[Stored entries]
=== Begin Enclosure ===
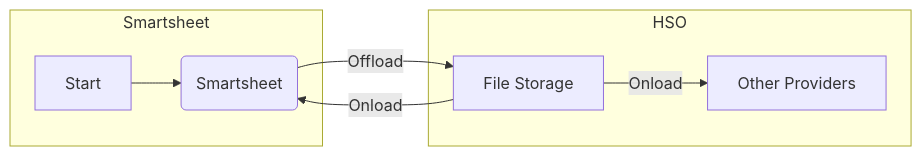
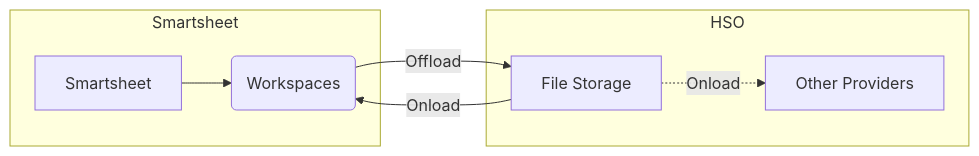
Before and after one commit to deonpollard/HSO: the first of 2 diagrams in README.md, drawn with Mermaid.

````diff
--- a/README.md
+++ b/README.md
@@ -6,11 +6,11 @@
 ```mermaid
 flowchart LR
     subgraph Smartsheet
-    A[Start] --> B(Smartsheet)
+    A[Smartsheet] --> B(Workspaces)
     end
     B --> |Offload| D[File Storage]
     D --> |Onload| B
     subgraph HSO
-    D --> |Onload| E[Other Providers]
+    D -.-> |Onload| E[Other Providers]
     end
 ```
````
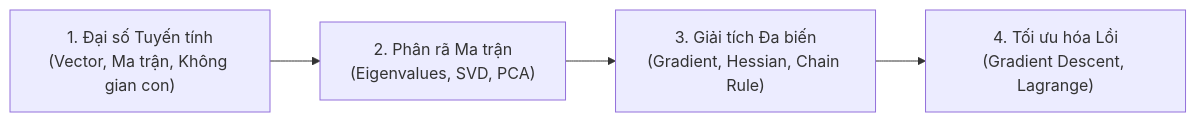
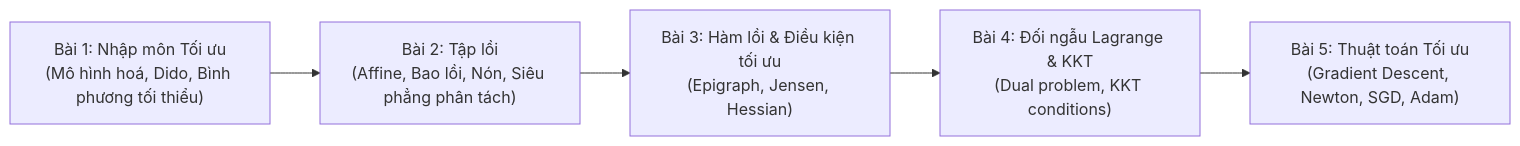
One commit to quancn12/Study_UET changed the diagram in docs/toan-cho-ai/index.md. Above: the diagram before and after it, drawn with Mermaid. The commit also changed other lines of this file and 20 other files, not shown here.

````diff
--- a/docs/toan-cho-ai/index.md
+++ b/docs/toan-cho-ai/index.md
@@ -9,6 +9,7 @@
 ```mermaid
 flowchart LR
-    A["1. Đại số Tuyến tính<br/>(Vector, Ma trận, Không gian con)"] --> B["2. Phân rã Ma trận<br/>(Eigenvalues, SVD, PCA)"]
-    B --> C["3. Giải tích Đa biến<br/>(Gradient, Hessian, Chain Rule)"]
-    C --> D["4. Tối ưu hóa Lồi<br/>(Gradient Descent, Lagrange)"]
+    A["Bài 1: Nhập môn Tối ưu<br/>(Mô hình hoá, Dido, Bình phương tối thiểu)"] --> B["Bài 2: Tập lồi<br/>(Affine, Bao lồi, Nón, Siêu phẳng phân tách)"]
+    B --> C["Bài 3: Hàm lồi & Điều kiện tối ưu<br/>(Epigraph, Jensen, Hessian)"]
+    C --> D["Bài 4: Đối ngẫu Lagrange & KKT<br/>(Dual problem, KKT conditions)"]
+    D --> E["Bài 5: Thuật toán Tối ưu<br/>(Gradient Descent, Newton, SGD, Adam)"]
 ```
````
=== End Enclosure ===
## TASK GOAL
Within the data above, pick out all lines holding the word "index".

## OUTPUT OF THE TASK
One commit to quancn12/Study_UET changed the diagram in docs/toan-cho-ai/index.md. Above: the diagram before and after it, drawn with Mermaid. The commit also changed other lines of this file and 20 other files, not shown here.
--- a/docs/toan-cho-ai/index.md
+++ b/docs/toan-cho-ai/index.md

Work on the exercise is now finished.